Dworkin pointed out that for more than a year many apartments owners have covered the lost rent for renters unable to pay due to the pandemic and that most are small “mom and pop” landlords that depend on those payments. “State and local governments must do whatever is necessary to move this historic amount of support or return funds for reallocation to grantees who are successfully getting the money out,” he said.

Additional Eviction Prevention Measures

With the Supreme Court striking down the eviction moratorium, the Biden administration is calling on all entities—from cities and states to local courts, landlords, cabinet agencies—to urgently act to prevent evictions.

“We call on state and local jurisdictions to take every action they can to safeguard their most vulnerable residents. These actions should include permitting evictions for nonpayment of rent only after landlords and tenants have sought emergency rental assistance funds,” said Department of Housing and Urban Development (HUD) Secretary Marcia L. Fudge. “We call on every landlord, every housing owner, and every partner that receives our support to do all they can to help protect the people of their communities.”

The NMHC said multifamily firms remain committed to keeping residents in their homes, citing a recent survey it conducted.

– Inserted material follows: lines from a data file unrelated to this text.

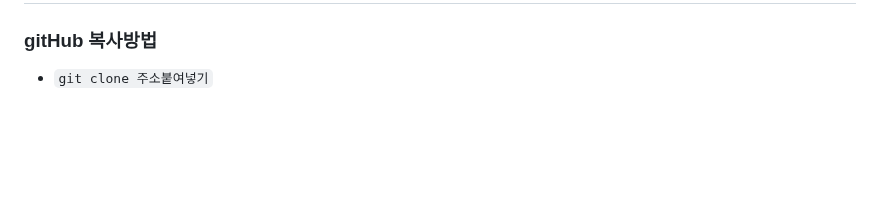
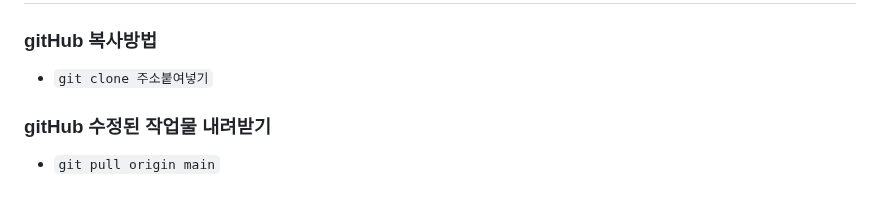
Before and after one commit to yejikim1111/html_TIL, a Markdown page: README.md, the part around the change. GitHub-like rendering; blank space fills up the shorter version.

Commit message:
버전관리 연습2

```diff
--- a/README.md
+++ b/README.md
@@ -88,3 +88,5 @@
 ## git 버전관리
 ### gitHub 복사방법
 * `git clone 주소붙여넣기`
+### gitHub 수정된 작업물 내려받기
+* `git pull origin main`
```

The survey found that 100% of firms offered eviction mitigation programs, including payment plans (100%), waived late fees (96%), deferred payments (78%), changes to lease terms (58%), compensation for vacating a unit (54%), and no fees on credit card rent payments (50%).

“Property owners understand that evictions should only be made as a matter of last recourse and will continue to do everything in their power to help their tenants to access rental assistance and/or to enter into a reasonable payment agreement,” added NAHB’s Fowke.